Consumer prices rose 2.2 percent this month and 4.8 percent in November, compared with 5.1 percent in October, the central bank said in a report posted Monday on its website. The median estimate of seven analysts surveyed by Bloomberg was for prices to gain 4 percent in November. The central bank didn't provide the annual inflation figure or the updated scarcity index.

Maduro has blamed shortages and fast inflation on the "parasitic bourgeoisie" and last month ordered more than a 1,000 businesses to reduce prices. Since then, price regulators backed by the military have taken over an electronics chain, a car battery factory, a hardware store and Smurfit Kappa's packaging plant.

Industry has blamed currency controls for crimping imports in a country that gets about 70 percent of its goods from abroad. Venezuela has the fastest inflation in the world among the 103 economies surveyed by Bloomberg.

Food prices rose 7.5 percent in November, restaurants and hotels 5.9 percent and alcohol and tobacco 5.5 percent. Caracas inflation for November was 3.7 percent.

Maduro said price cuts should slow inflation and asked government statisticians in a televised address Nov. 23 to "go beyond the technicalities and technology" when calculating inflation.

The central bank said it undertook an "extraordinary operation" in collecting the inflation data.

"Price speculation on goods and services was out of control, which could have produced monthly inflation of close to 6 percent in November," the bank said. "The data collected was reviewed and businesses were visited again in order to corroborate results."

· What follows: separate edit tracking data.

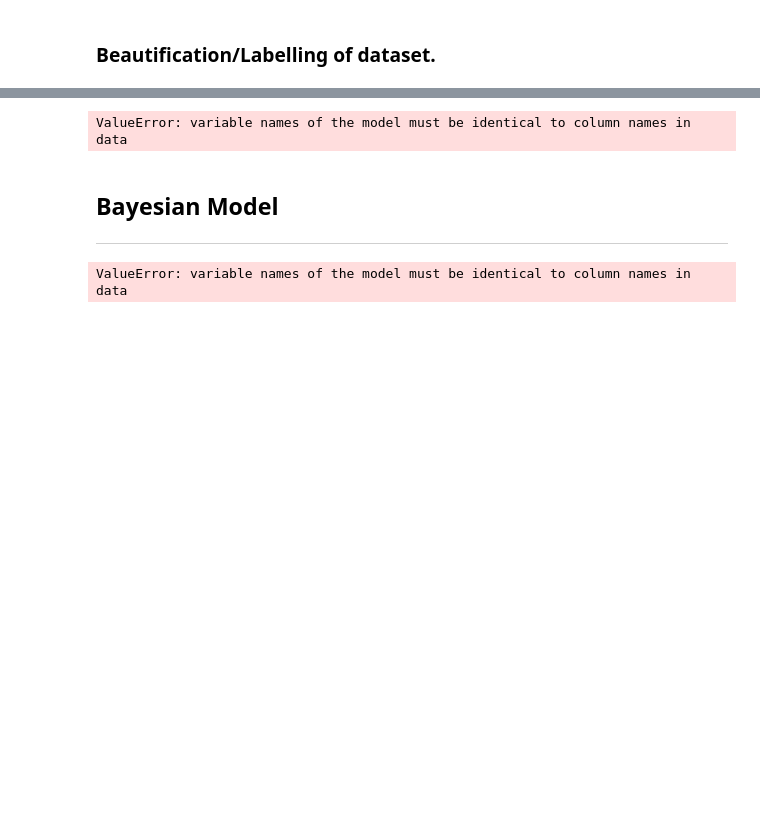
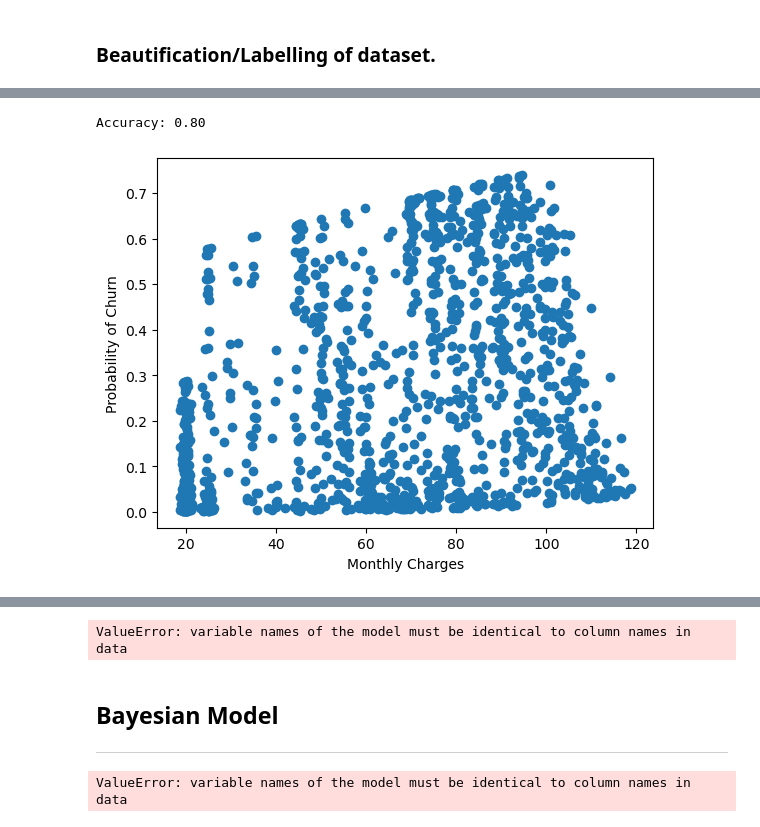
Before and after one commit to rickashb/BigDataAnalytics, a Jupyter notebook: bigdproject.ipynb, the cells around one changed output, grey strips where cells are left out. Cells and saved outputs as stored; diff of their text form; code cells hidden in the pictures; blank space fills up the shorter version.

Commit message:
fixed logistic regression and started tuning

```diff
--- a/bigdproject.ipynb
+++ b/bigdproject.ipynb
@@ -333,3 +333,15 @@ df.head(10)
 | 7 | 10 | 0 | 2 | 0 | ... |
 | 8 | 28 | 1 | 0 | 0 | ... |
 | 9 | 62 | 0 | 2 | 2 | ... |
+# %%
+from sklearn.model_selection import train_test_split
+
+X = df.drop('Churn (No-0, Yes-1)', axis=1)
+y = df['Churn (No-0, Yes-1)']
+
+X_train, X_test, y_train, y_test = train_test_split(X, y, test_size=0.2, random_state=42)
+# %%
+from sklearn.linear_model import LogisticRegression
+
+logreg = LogisticRegression()
+logreg.fit(X_train, y_train)
@@ -335,0 +359,18 @@ df.head(10)
+# %%
+from sklearn.metrics import accuracy_score
+
+accuracy = accuracy_score(y_test, y_pred)
+print(f"Accuracy: {accuracy:.2f}")
+# %% [output]
+Accuracy: 0.80
+# %%
+import matplotlib.pyplot as plt
+
+proba_churn = logreg.predict_proba(X_test)[:, 1]
+
+plt.scatter(X_test['MonthlyCharges'], proba_churn)
+plt.xlabel('Monthly Charges')
+plt.ylabel('Probability of Churn')
+plt.show()
+# %% [output]
+[figure, added]
```
Also changed, not shown: parts of 16 cells of this notebook.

Price cuts have improved Maduro's popularity, allowing his party to win the majority of mayorships in local elections Dec. 8, according to polling company Datanalisis.

The cost to the economy will be faster inflation and weaker growth next year, Diego Moya-Ocampos, political risk analyst at IHS Global Insight in London, said in an emailed response to questions.

Venezuela's scarcity index, which measures the amount of goods out of stock at any given time, reached 22.4 percent in October, the highest level since January 2008, the central bank said. Annual inflation accelerated to 54.3 percent in October, the fastest pace in as many as 16 years, as shoppers searched for scarce goods ahead of Christmas festivities.

The inflation rate reached 56.1 percent this year, Francisco Rodriguez, chief Andean economist at Bank of America, said in a telephone interview from New York.

"The December slow-down is temporary," Rodriguez said. "Inflation will continue to accelerate in 2014 if there are no structural changes." Prices could increase 75 percent in 2014, he said.